Literacy test results criticised

The fairness of the Terra Nova standardised test given to assess literacy and numeracy was brought into question by Leader of the Opposition McKeeva Bush last week during his contribution to the Budget debate.

The Terra Nova tests were given to government school students last May and returned what Minister of Education Alden McLaughlin called last month alarming and bad results with regard to literacy.

Mr. McLaughlin said the test results showed public school children started falling behind international standards in their literacy skills from grade two and that the gap widened as they got older.

Mr. Bush said Mr. McLaughlin made a grave mistake in reporting the results.

‘He gave a skewed report that failed to give any indication of the circumstances in which the test was administered.’

Mr. Bush noted that the test was administered only five months after children had returned to school after Hurricane Ivan.

‘As I understand it, teachers and principals were reluctant to have their students sit the test in the conditions they were studying in.’

In addition, Mr. Bush said the teachers and principles ‘never understood [the Terra Nova test] would be used to pass judgement on the students and the schools’.

Mr. Bush said that in Houston Hurricane Rita had caused students to miss 10 days of school last year, resulting in the Terra Nova test scores not being reported.

‘Many Cayman students missed more than 10 days of instruction, yet their test scores have been used to incriminate them,’ he said. ‘Yet in Houston, if students missed more than ten days of instruction, the test score weren’t used if they were lower.’
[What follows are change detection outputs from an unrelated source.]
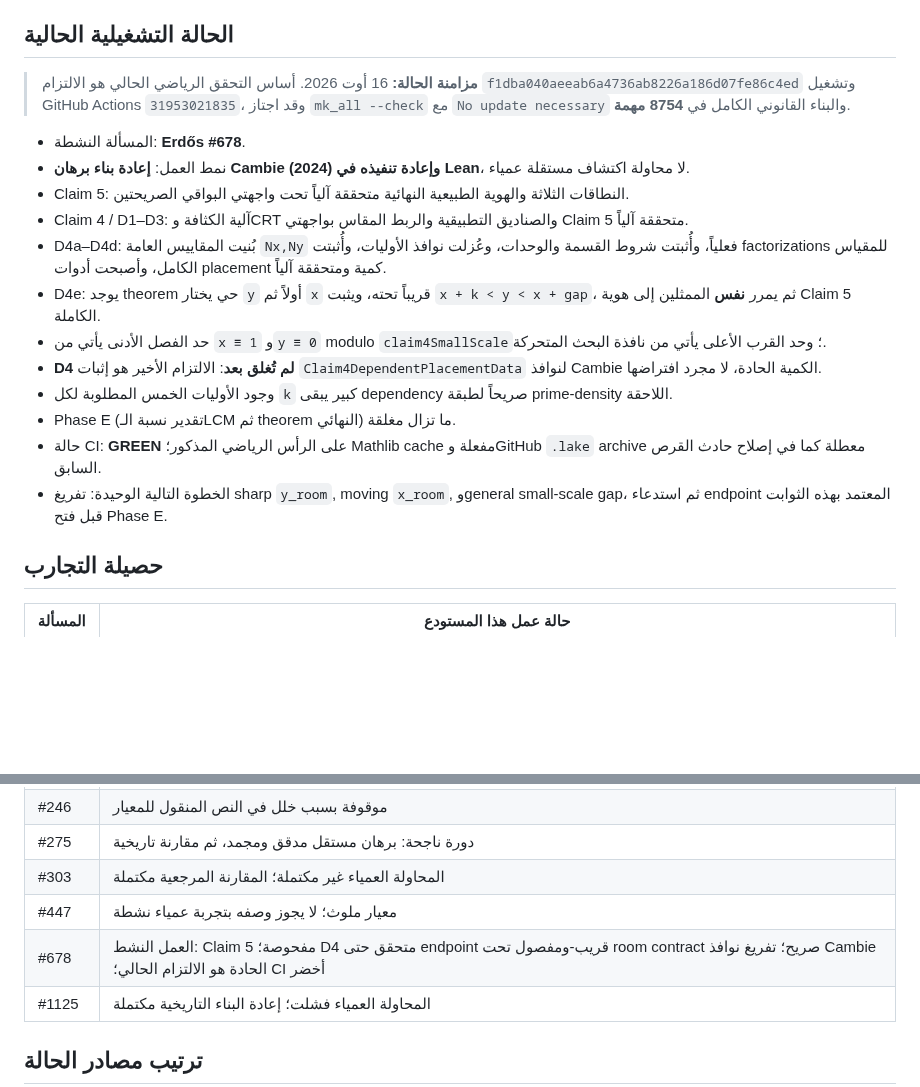
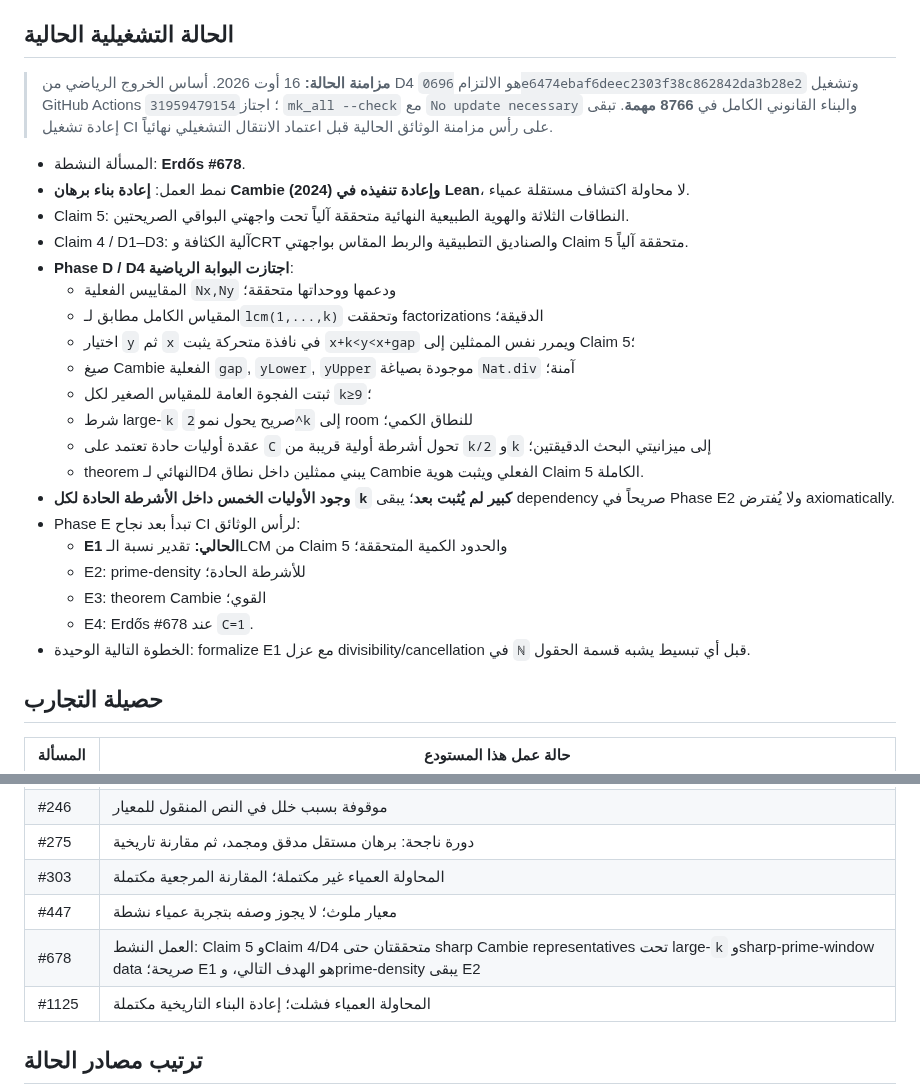
Before and after one commit to scientifica007/Erdos_Solving, a Markdown page: README.md, 2 parts joined by grey strips. GitHub-like rendering; blank space fills up the shorter version.

Commit message:
Update root status after D4 exit

```diff
--- a/README.md
+++ b/README.md
@@ -40,20 +40,28 @@ Erdos_Solving = مختبر مفتوح لدراسة عملية البحث الر
 
 ## الحالة التشغيلية الحالية
 
-> **مزامنة الحالة:** 16 أوت 2026. أساس التحقق الرياضي الحالي هو الالتزام `f1dba040aeeab6a4736ab8226a186d07fe86c4ed` وتشغيل GitHub Actions `31953021835`، وقد اجتاز `mk_all --check` مع `No update necessary` والبناء القانوني الكامل في **8754 مهمة**.
+> **مزامنة الحالة:** 16 أوت 2026. أساس الخروج الرياضي من D4 هو الالتزام `0696e6474ebaf6deec2303f38c862842da3b28e2` وتشغيل GitHub Actions `31959479154`؛ اجتاز `mk_all --check` مع `No update necessary` والبناء القانوني الكامل في **8766 مهمة**. تبقى إعادة تشغيل CI على رأس مزامنة الوثائق الحالية قبل اعتماد الانتقال التشغيلي نهائياً.
 
 - المسألة النشطة: **Erdős #678**.
 - نمط العمل: **إعادة بناء برهان Cambie (2024) وإعادة تنفيذه في Lean**، لا محاولة اكتشاف مستقلة عمياء.
 - Claim 5: النطاقات الثلاثة والهوية الطبيعية النهائية متحققة آلياً تحت واجهتي البواقي الصريحتين.
 - Claim 4 / D1–D3: آلية الكثافة وCRT والصناديق التطبيقية والربط المقاس بواجهتي Claim 5 متحققة آلياً.
-- D4a–D4d: بُنيت المقاييس العامة `Nx,Ny` فعلياً، وأُثبتت شروط القسمة والوحدات، وعُزلت نوافذ الأوليات، وأُثبتت factorizations للمقياس الكامل، وأصبحت أدوات placement كمية ومتحققة آلياً.
-- D4e: يوجد theorem حي يختار `y` أولاً ثم `x` قريباً تحته، ويثبت `x + k < y < x + gap`، ثم يمرر **نفس** الممثلين إلى هوية Claim 5 الكاملة.
-- حد الفصل الأدنى يأتي من `x ≡ 1` و`y ≡ 0` modulo `claim4SmallScale`؛ وحد القرب الأعلى يأتي من نافذة البحث المتحركة.
-- **D4 لم تُغلق بعد**: الالتزام الأخير هو إثبات `Claim4DependentPlacementData` لنوافذ Cambie الكمية الحادة، لا مجرد افتراضها.
-- وجود الأوليات الخمس المطلوبة لكل `k` كبير يبقى dependency صريحاً لطبقة prime-density اللاحقة.
-- Phase E (تقدير نسبة الـLCM ثم theorem النهائي) ما تزال مغلقة.
-- حالة CI: **GREEN** على الرأس الرياضي المذكور؛ Mathlib cache مفعلة وGitHub `.lake` archive معطلة كما في إصلاح حادث القرص السابق.
-- الخطوة التالية الوحيدة: تفريغ sharp `y_room`, moving `x_room`, وgeneral small-scale gap، ثم استدعاء endpoint المعتمد بهذه الثوابت قبل فتح Phase E.
+- **Phase D / D4 اجتازت البوابة الرياضية**:
+  - المقاييس الفعلية `Nx,Ny` ودعمها ووحداتها متحققة؛
+  - المقياس الكامل مطابق لـ`lcm(1,...,k)` وتحققت factorizations الدقيقة؛
+  - اختيار `y` ثم `x` في نافذة متحركة يثبت `x+k<y<x+gap` ويمرر نفس الممثلين إلى Claim 5؛
+  - صيغ Cambie الفعلية `gap`, `yLower`, `yUpper` موجودة بصياغة `Nat.div` آمنة؛
+  - ثبتت الفجوة العامة للمقياس الصغير لكل `k≥9`؛
+  - شرط large-`k` صريح يحول نمو `2^k` إلى room للنطاق الكمي؛
+  - عقدة أوليات حادة تعتمد على `C` تحول أشرطة أولية قريبة من `k/2` و`k` إلى ميزانيتي البحث الدقيقتين؛
+  - theorem النهائي لـD4 يبني ممثلين داخل نطاق Cambie الفعلي ويثبت هوية Claim 5 الكاملة.
+- **وجود الأوليات الخمس داخل الأشرطة الحادة لكل `k` كبير لم يُثبت بعد**؛ يبقى dependency صريحاً في Phase E2 ولا يُفترض axiomatically.
+- Phase E تبدأ بعد نجاح CI لرأس الوثائق:
+  - **E1 الحالي:** تقدير نسبة الـLCM من Claim 5 والحدود الكمية المتحققة؛
+  - E2: prime-density للأشرطة الحادة؛
+  - E3: theorem Cambie القوي؛
+  - E4: Erdős #678 عند `C=1`.
+- الخطوة التالية الوحيدة: formalize E1 مع عزل divisibility/cancellation في `ℕ` قبل أي تبسيط يشبه قسمة الحقول.
 
 ## حصيلة التجارب
 
@@ -66,7 +74,7 @@ Erdos_Solving = مختبر مفتوح لدراسة عملية البحث الر
 | #275 | دورة ناجحة: برهان مستقل مدقق ومجمد، ثم مقارنة تاريخية |
 | #303 | المحاولة العمياء غير مكتملة؛ المقارنة المرجعية مكتملة |
 | #447 | معيار ملوث؛ لا يجوز وصفه بتجربة عمياء نشطة |
-| #678 | العمل النشط: Claim 5 مفحوصة؛ D4 متحقق حتى endpoint قريب-ومفصول تحت room contract صريح؛ تفريغ نوافذ Cambie الحادة هو الالتزام الحالي؛ CI أخضر |
+| #678 | العمل النشط: Claim 5 وClaim 4/D4 متحققتان حتى sharp Cambie representatives تحت large-`k` وsharp-prime-window data صريحة؛ E1 هو الهدف التالي، وprime-density يبقى E2 |
 | #1125 | المحاولة العمياء فشلت؛ إعادة البناء التاريخية مكتملة |
 
 ## ترتيب مصادر الحالة
```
‘As far as I’m concerned, all they’re running is an old Animal Farm experiment using the children of this country.’

One of Mr. Bush’s main criticism concerned the fact that the students did not have ample time or ideal working conditions to study for the test.

Mr. McLaughlin said that at the end of the day, children can either read or they cannot read.

‘The Terra Nova isn’t a test teachers should be teaching students to pass,’ he said. ‘It is a test to assess skills.’

Mr. McLaughlin said the decision to use the Terra Nova tests instead of the CAT/5 (California Achievement Test fifth addition) test that had previously been used was made in May 2004. He added that many of the procedures for teaching and taking the Terra Nova test were similar to the CAT/5 test.

One of the main reasons the Terra Nova was used instead of the CAT/5 test was because it limited cultural bias, and that it had been adopted by Bermuda as well for that very reason. The CAT/5 results were also more difficult to interpret, Mr. McLaughlin said.

As for whether the test results were skewed by Hurricane Ivan and the teachers not knowing how to teach students to prepare for the test, Mr. McLaughlin said local research refuted the claim.

The test results from the Terra Nova test closely match findings of the Scholastic Reading Inventory reading comprehension test taken by Cayman Brac High School students, Mr. McLaughlin said.

‘While the Terra Nova data supplied as part of the pilot test is not totally reliable, the alarmingly low levels of literacy it shows is supported by additional testing done by Cayman Brac High School where the results are almost identical, the low levels of high grade passes by students in John Gray High School, and the consistent feedback from employers throughout the Cayman Islands.’

Data output from the Terra Nova testing of George Hicks High School showed that by grade nine, 54 per cent of the students were considered ‘at risk’ with their reading skills, meaning they were performing two or more grade levels below their current grade level.

‘Even if you don’t believe the Terra Nova [test results] are right and that it paints too bleak of a picture… look at the results of external exams at John Gray High School,’ Mr. McLaughlin said.

‘We betray our children if we don’t make this right,’ Mr. McLaughlin said. ‘There’s no room for platitudes, generalities, nice sounding statements and worrying about whose feelings are going to be hurt.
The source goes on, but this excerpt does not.